The 2-bin system is an example of Kanban in which the Kanban cards are integrated with the transport material. Instead of a plastic card with the necessary replenishment information, a small container (=bin) is used on which the info is printed. Every part has two designated containers and as soon as one of them is empty, it is put on a cart or the top of a rack to visualize that it needs replenishment (see illustration 1, right). This type of system can be used for small materials which are used at multiple workstations, such as bolts and screws.
Illustration 1: Example of a Kanban card (left) and of a 2-bin system (right)
In a TWO CARD SYSTEM, the signals not only represent production-, but also separate transport signals. Two examples of a situation in which a two card system can be used are when the physical distance between the supermarket and the workstation is relatively large, or when multiple workstations are fed with the same supermarket. In these cases, a transport card is used to instruct how many pieces are taken from the supermarket, and another card will represent a production signal to replenish the supermarket with a possible different number of products (see illustration 2, left).
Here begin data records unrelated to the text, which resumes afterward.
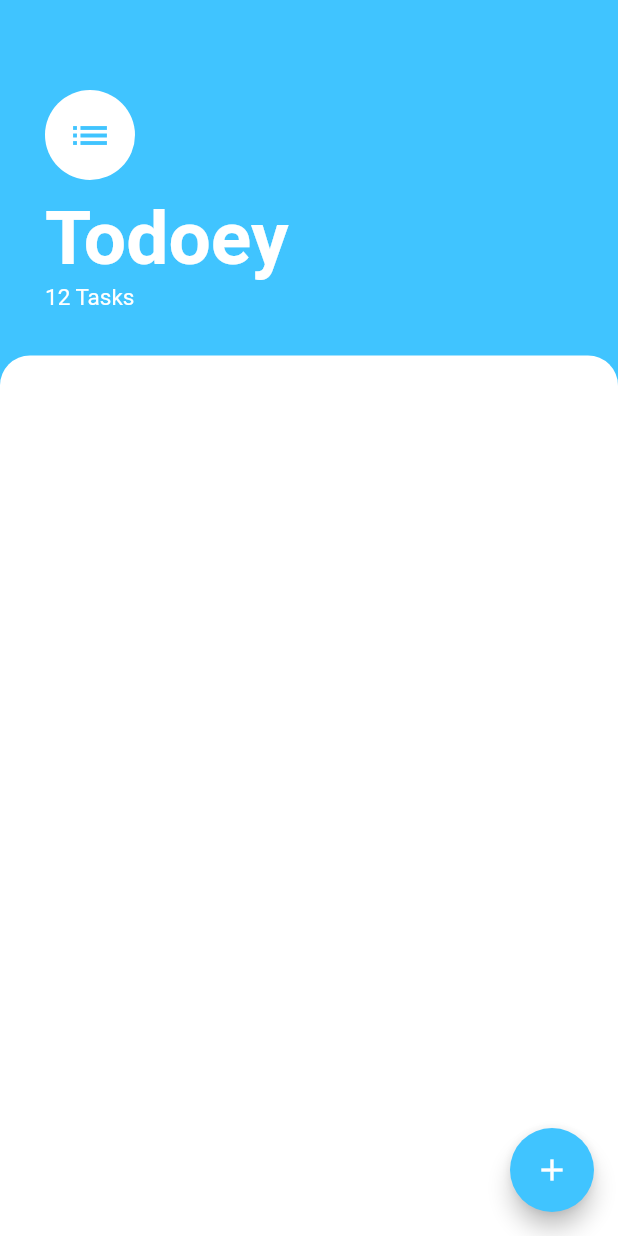
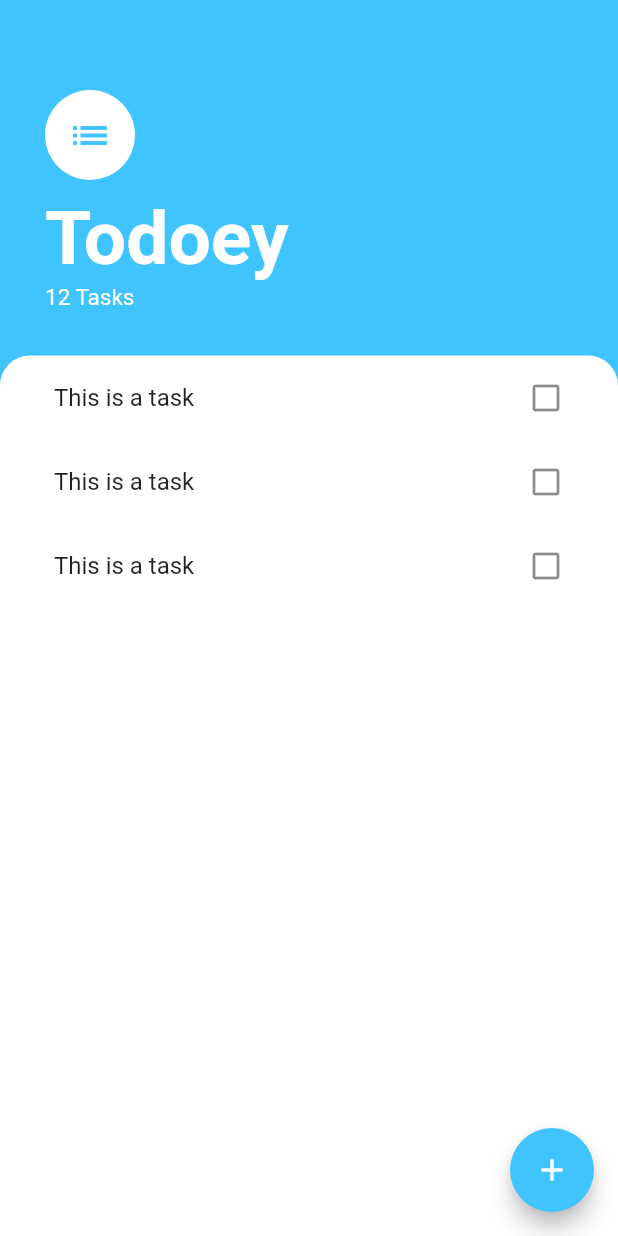
Before and after one commit to DoubleBridges/flutter_todo, a Flutter app: the screen it shows after launch, on a phone screen of 412 x 824 dp. Run offline on Flutter 3.47's test engine with Material 2 defaults, Android fonts, the phone set to English and light mode, and no system bars.

Commit message:
main screen laid out, modal bottm sheet added with text field and button

```diff
--- a/lib/main.dart
+++ b/lib/main.dart
@@ -1,4 +1,3 @@
-import 'package:flutter/material.dart';
 import 'package:flutter/material.dart';
 
 import 'package:flutter_todo/screens/tasks_screens.dart';
--- /dev/null
+++ b/lib/widgets/task_tile.dart
@@ -0,0 +1,11 @@
+import 'package:flutter/material.dart';
+
+class TaskTile extends StatelessWidget {
+  @override
+  Widget build(BuildContext context) {
+    return ListTile(
+      title: Text('This is a task'),
+      trailing: Icon(Icons.check_box_outline_blank),
+    );
+  }
+}
--- /dev/null
+++ b/lib/widgets/tasks_list.dart
@@ -0,0 +1,15 @@
+import 'package:flutter/material.dart';
+import 'package:flutter_todo/widgets/task_tile.dart';
+
+class TasksList extends StatelessWidget {
+  @override
+  Widget build(BuildContext context) {
+    return ListView(
+      children: [
+        TaskTile(),
+        TaskTile(),
+        TaskTile(),
+      ],
+    );
+  }
+}
```
Also changed, not shown: lib/screens/add_task_screen.dart (added, +57 -0 lines), lib/screens/tasks_screens.dart (+17 -0 lines).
Another two examples of two card system situations are when the supermarket is located in a cross-dock warehouse or at an external supplier. In these cases, the transport signal will be sent to the external location, after which the third party can start their local signaling standard for replenishment (see illustration 2, right). By managing the transport signals separately, not only internal inventory is visualized, but also the inventory which is still in the pipe-line.
Illustration 2: Transport from workstation to Supermarket (left) and from supermarket to supplier (right)
To CALCULATE THE NUMBER OF KANBAN, the replenishment time and the number of items per batch are leading:
( Daily Demand * Leadtime (in days) * Safety Buffer ) / # per Kanban
The more deliveries, the smaller the buffer and thus the lesser Kanbans are necessary.
Kanban is a visual pull system, used to replenish supermarkets and make sure the maximum amount of inventory in both the supermarket as well as the supply chain is kept. Since nothing is produced or even moved without a Kanban system, overproduction, the mother of all wastes, can be avoided.
Rother, M., 2010. Toyota Kata: Managing people for Improvement, Adaptiveness and Superior Results, New York: Mc-Graw Hill (summary)